Filter the entries, keeping every line with the string "editperson".

Top of INFORMATION SUPPLIED

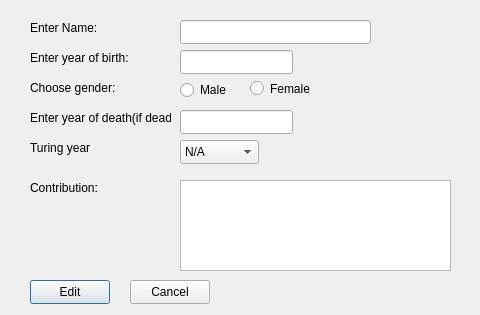
The window that Widget/editperson.ui (Ladanvini/VLN1-Hopur-5) describes before a commit, drawn with Qt 5.
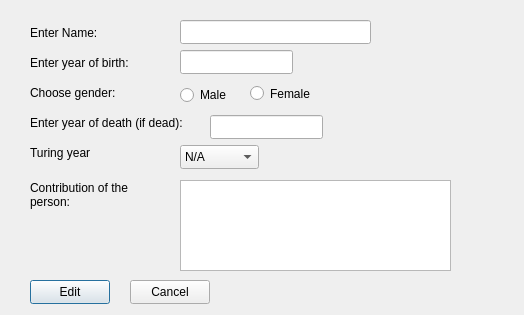
The same window after the commit.

```diff
--- a/Widget/editperson.ui
+++ b/Widget/editperson.ui
@@ -6,7 +6,7 @@
    <rect>
     <x>0</x>
     <y>0</y>
-    <width>480</width>
+    <width>524</width>
     <height>315</height>
    </rect>
   </property>
@@ -17,7 +17,7 @@
    <property name="geometry">
     <rect>
      <x>30</x>
-     <y>20</y>
+     <y>25</y>
      <width>141</width>
      <height>16</height>
     </rect>
@@ -30,7 +30,7 @@
    <property name="geometry">
     <rect>
      <x>30</x>
-     <y>50</y>
+     <y>55</y>
      <width>141</width>
      <height>16</height>
     </rect>
@@ -43,7 +43,7 @@
    <property name="geometry">
     <rect>
      <x>30</x>
-     <y>80</y>
+     <y>85</y>
      <width>141</width>
      <height>16</height>
     </rect>
@@ -56,20 +56,20 @@
    <property name="geometry">
     <rect>
      <x>30</x>
-     <y>110</y>
-     <width>141</width>
+     <y>115</y>
+     <width>171</width>
      <height>16</height>
     </rect>
    </property>
    <property name="text">
-    <string>Enter year of death(if dead):</string>
+    <string>Enter year of death (if dead):</string>
    </property>
   </widget>
   <widget class="QLabel" name="l_turing">
    <property name="geometry">
     <rect>
      <x>30</x>
-     <y>140</y>
+     <y>145</y>
      <width>141</width>
      <height>16</height>
     </rect>
@@ -82,13 +82,13 @@
    <property name="geometry">
     <rect>
      <x>30</x>
-     <y>180</y>
+     <y>170</y>
      <width>141</width>
-     <height>16</height>
+     <height>51</height>
     </rect>
    </property>
    <property name="text">
-    <string>Contribution:</string>
+    <string>&lt;html&gt;&lt;head/&gt;&lt;body&gt;&lt;p&gt;Contribution of the &lt;br/&gt;person:&lt;/p&gt;&lt;/body&gt;&lt;/html&gt;</string>
    </property>
   </widget>
   <widget class="QLineEdit" name="input_name">
@@ -114,8 +114,8 @@
   <widget class="QLineEdit" name="input_deathYear">
    <property name="geometry">
     <rect>
-     <x>180</x>
-     <y>110</y>
+     <x>210</x>
+     <y>115</y>
      <width>113</width>
      <height>24</height>
     </rect>
@@ -135,7 +135,7 @@
    <property name="geometry">
     <rect>
      <x>180</x>
-     <y>80</y>
+     <y>85</y>
      <width>71</width>
      <height>20</height>
     </rect>
@@ -148,7 +148,7 @@
    <property name="geometry">
     <rect>
      <x>250</x>
-     <y>80</y>
+     <y>85</y>
      <width>71</width>
      <height>17</height>
     </rect>
@@ -161,7 +161,7 @@
    <property name="geometry">
     <rect>
      <x>180</x>
-     <y>140</y>
+     <y>145</y>
      <width>79</width>
      <height>24</height>
     </rect>
@@ -452,23 +452,7 @@
    <property name="geometry">
     <rect>
      <x>380</x>
-     <y>20</y>
-     <width>91</width>
-     <height>24</height>
-    </rect>
-   </property>
-   <property name="frameShape">
-    <enum>QFrame::NoFrame</enum>
-   </property>
-   <property name="text">
-    <string/>
-   </property>
-  </widget>
-  <widget class="QLabel" name="l_error_birth">
-   <property name="geometry">
-    <rect>
-     <x>310</x>
-     <y>50</y>
+     <y>25</y>
      <width>131</width>
      <height>24</height>
     </rect>
@@ -480,12 +464,28 @@
     <string/>
    </property>
   </widget>
+  <widget class="QLabel" name="l_error_birth">
+   <property name="geometry">
+    <rect>
+     <x>310</x>
+     <y>55</y>
+     <width>191</width>
+     <height>24</height>
+    </rect>
+   </property>
+   <property name="frameShape">
+    <enum>QFrame::NoFrame</enum>
+   </property>
+   <property name="text">
+    <string/>
+   </property>
+  </widget>
   <widget class="QLabel" name="l_error_death">
    <property name="geometry">
     <rect>
-     <x>310</x>
-     <y>110</y>
-     <width>141</width>
+     <x>330</x>
+     <y>115</y>
+     <width>181</width>
      <height>24</height>
     </rect>
    </property>
@@ -500,8 +500,8 @@
    <property name="geometry">
     <rect>
      <x>270</x>
-     <y>140</y>
-     <width>181</width>
+     <y>145</y>
+     <width>241</width>
      <height>24</height>
     </rect>
    </property>
```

Bottom of INFORMATION SUPPLIED

• **EXERCISE ANSWER**
The window that Widget/editperson.ui (Ladanvini/VLN1-Hopur-5) describes before a commit, drawn with Qt 5.
--- a/Widget/editperson.ui
+++ b/Widget/editperson.ui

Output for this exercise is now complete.